#### Data supplied
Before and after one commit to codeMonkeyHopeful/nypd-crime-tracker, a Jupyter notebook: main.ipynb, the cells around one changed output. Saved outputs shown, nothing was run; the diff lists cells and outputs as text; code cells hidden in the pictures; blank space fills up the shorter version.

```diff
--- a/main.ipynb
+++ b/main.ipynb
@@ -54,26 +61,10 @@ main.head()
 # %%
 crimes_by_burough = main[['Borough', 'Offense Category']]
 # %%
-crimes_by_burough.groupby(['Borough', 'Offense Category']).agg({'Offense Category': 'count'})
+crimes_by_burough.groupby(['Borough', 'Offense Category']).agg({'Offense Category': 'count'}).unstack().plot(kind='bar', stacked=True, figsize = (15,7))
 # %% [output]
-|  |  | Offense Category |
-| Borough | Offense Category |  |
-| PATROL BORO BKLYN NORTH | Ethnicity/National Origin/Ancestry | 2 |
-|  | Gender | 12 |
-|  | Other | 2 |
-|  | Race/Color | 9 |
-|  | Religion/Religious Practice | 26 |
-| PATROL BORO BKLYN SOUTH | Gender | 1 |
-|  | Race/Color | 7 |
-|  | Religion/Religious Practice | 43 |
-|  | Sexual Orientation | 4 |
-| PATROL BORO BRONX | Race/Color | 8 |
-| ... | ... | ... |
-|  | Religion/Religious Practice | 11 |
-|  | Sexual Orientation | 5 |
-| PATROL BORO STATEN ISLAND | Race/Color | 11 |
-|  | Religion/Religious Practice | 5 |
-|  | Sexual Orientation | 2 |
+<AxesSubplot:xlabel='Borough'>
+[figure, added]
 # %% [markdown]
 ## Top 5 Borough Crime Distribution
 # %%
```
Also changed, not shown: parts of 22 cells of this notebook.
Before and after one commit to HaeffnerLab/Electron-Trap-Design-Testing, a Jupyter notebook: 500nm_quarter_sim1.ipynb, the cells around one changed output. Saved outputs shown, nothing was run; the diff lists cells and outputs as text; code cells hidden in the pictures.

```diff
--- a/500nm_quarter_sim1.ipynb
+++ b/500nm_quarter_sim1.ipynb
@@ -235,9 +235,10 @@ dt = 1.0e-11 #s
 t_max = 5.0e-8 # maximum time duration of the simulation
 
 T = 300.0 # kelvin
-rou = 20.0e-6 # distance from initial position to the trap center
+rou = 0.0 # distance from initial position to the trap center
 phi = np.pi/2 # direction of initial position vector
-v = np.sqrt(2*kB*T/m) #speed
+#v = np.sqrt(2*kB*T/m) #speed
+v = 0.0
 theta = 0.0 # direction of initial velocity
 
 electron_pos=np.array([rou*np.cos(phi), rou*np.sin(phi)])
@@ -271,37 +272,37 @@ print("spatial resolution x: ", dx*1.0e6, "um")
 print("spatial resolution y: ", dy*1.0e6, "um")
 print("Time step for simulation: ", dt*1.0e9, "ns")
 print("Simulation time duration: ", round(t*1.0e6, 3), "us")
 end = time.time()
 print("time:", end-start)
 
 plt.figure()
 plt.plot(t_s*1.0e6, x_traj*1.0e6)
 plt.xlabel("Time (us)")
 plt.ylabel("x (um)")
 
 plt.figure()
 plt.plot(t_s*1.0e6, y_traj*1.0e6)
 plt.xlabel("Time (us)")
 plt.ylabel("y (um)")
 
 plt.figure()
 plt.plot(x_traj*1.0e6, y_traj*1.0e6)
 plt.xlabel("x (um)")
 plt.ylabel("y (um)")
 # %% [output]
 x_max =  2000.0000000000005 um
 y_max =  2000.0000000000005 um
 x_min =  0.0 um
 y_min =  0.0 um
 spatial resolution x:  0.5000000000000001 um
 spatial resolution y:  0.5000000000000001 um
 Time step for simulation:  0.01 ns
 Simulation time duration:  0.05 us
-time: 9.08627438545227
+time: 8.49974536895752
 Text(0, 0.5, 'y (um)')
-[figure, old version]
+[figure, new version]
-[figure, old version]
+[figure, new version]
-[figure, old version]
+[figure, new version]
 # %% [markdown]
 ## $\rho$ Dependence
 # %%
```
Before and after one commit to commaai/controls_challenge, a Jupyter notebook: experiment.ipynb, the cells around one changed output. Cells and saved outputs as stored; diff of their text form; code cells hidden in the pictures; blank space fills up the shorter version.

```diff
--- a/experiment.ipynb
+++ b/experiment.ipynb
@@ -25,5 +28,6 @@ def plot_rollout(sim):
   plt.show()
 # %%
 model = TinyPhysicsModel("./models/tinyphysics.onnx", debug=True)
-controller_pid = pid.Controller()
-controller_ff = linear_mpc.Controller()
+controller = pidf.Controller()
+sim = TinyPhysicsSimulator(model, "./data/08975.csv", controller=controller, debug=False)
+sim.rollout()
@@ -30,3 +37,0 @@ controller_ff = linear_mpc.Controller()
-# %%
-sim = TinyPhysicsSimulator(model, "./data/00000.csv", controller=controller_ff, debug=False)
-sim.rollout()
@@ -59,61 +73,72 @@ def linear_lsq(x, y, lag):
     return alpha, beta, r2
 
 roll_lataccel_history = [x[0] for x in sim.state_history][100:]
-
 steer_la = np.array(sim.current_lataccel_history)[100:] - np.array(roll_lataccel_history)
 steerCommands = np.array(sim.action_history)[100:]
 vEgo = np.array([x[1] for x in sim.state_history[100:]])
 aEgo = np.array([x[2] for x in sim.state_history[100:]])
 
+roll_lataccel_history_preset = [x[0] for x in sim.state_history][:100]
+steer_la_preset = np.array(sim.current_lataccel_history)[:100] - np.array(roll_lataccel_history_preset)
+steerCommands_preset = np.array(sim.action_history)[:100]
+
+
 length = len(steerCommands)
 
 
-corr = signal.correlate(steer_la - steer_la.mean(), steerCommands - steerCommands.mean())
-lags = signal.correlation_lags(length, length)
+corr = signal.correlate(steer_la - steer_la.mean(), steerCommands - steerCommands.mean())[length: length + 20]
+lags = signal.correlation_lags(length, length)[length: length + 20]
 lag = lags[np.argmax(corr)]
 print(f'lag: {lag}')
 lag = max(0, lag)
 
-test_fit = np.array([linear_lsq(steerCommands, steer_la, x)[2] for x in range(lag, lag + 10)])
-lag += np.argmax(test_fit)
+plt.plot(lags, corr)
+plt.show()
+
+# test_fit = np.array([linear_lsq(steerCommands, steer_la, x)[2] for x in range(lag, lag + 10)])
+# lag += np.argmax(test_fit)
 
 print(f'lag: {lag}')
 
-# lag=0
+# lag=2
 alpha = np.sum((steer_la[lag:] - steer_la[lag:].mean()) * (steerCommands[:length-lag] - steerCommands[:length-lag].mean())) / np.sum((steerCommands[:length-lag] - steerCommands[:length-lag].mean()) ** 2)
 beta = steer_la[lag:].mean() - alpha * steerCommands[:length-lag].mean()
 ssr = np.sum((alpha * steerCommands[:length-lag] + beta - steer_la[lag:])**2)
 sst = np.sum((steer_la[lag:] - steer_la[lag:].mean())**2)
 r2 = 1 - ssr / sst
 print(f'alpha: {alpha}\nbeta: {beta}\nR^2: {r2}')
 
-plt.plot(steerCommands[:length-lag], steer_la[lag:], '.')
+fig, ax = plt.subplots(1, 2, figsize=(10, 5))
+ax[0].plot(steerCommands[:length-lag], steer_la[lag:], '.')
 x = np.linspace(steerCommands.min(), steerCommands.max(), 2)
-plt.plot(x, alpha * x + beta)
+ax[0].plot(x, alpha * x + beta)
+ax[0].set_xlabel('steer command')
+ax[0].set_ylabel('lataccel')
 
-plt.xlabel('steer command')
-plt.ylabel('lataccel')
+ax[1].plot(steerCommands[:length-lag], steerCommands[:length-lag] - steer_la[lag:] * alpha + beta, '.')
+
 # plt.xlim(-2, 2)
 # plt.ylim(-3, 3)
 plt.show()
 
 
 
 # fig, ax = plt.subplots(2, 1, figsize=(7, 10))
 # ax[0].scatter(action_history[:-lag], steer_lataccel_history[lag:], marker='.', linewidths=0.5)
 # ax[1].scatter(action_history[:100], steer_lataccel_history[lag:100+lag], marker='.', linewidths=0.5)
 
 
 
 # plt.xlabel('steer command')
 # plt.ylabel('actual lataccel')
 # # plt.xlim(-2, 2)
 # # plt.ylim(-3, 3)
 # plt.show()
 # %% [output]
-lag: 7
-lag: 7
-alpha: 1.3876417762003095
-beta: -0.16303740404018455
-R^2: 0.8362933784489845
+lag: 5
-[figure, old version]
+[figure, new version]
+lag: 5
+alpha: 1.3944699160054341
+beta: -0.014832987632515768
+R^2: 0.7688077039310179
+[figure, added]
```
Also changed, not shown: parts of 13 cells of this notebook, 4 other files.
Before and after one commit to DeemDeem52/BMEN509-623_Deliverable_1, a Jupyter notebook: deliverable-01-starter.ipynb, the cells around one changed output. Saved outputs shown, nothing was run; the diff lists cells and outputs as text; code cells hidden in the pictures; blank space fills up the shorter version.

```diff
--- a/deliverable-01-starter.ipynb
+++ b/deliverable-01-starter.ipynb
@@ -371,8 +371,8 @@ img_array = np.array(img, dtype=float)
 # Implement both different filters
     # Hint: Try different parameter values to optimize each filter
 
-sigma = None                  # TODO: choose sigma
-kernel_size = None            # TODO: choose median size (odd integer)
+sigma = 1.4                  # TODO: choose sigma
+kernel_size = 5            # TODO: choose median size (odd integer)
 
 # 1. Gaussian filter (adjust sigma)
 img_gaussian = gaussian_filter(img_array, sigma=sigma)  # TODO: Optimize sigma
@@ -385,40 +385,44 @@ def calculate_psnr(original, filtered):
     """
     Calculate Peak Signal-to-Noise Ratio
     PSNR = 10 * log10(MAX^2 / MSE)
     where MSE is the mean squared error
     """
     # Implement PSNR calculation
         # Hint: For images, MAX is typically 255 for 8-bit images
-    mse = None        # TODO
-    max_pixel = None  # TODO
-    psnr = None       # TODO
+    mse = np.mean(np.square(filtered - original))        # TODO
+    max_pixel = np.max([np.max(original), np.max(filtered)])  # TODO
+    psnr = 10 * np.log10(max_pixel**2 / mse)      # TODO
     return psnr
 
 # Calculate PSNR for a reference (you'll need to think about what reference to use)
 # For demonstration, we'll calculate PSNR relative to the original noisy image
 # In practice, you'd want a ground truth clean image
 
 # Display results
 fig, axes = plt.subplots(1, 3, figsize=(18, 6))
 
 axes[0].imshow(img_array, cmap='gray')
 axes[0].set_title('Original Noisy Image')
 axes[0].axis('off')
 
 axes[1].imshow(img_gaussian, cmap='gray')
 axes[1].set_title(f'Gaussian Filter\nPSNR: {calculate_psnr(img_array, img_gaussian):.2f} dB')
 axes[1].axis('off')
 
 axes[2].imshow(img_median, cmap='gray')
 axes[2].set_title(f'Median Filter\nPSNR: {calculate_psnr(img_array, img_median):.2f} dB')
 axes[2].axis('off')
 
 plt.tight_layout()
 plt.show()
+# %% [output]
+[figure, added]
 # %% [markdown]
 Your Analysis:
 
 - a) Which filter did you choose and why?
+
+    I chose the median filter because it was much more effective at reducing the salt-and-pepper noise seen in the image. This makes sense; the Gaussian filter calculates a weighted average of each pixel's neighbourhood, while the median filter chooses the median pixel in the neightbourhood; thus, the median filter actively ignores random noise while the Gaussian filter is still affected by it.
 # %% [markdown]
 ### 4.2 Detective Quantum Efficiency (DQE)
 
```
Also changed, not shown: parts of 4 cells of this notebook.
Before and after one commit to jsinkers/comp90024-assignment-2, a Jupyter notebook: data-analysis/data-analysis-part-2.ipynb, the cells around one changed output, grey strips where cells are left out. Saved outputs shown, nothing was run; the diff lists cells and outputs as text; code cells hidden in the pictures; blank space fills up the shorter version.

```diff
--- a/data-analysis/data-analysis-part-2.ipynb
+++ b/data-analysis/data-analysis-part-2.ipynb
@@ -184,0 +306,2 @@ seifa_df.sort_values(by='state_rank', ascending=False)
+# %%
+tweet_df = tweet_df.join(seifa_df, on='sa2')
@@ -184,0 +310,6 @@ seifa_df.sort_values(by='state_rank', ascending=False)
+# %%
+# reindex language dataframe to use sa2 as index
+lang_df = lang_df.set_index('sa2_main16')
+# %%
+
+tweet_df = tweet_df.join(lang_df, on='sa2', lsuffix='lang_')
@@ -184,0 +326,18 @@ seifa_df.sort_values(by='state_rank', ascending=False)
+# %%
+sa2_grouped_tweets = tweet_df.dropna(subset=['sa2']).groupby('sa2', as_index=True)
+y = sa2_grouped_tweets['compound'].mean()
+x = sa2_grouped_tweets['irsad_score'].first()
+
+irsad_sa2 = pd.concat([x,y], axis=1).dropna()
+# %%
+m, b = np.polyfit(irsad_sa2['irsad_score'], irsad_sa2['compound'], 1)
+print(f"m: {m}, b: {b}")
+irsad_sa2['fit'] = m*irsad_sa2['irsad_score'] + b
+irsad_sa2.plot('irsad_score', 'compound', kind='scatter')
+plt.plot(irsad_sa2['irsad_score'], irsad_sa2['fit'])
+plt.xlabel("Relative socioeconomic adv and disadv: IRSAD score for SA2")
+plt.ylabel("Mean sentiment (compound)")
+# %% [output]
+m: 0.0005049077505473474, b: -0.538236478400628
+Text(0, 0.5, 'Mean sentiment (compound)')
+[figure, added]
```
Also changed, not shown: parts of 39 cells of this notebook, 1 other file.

#### Work to be completed
Your answer should consist of each line above in which "None" appears.

#### Solution for this exercise
-sigma = None                  # TODO: choose sigma
-kernel_size = None            # TODO: choose median size (odd integer)
-    mse = None        # TODO
-    max_pixel = None  # TODO
-    psnr = None       # TODO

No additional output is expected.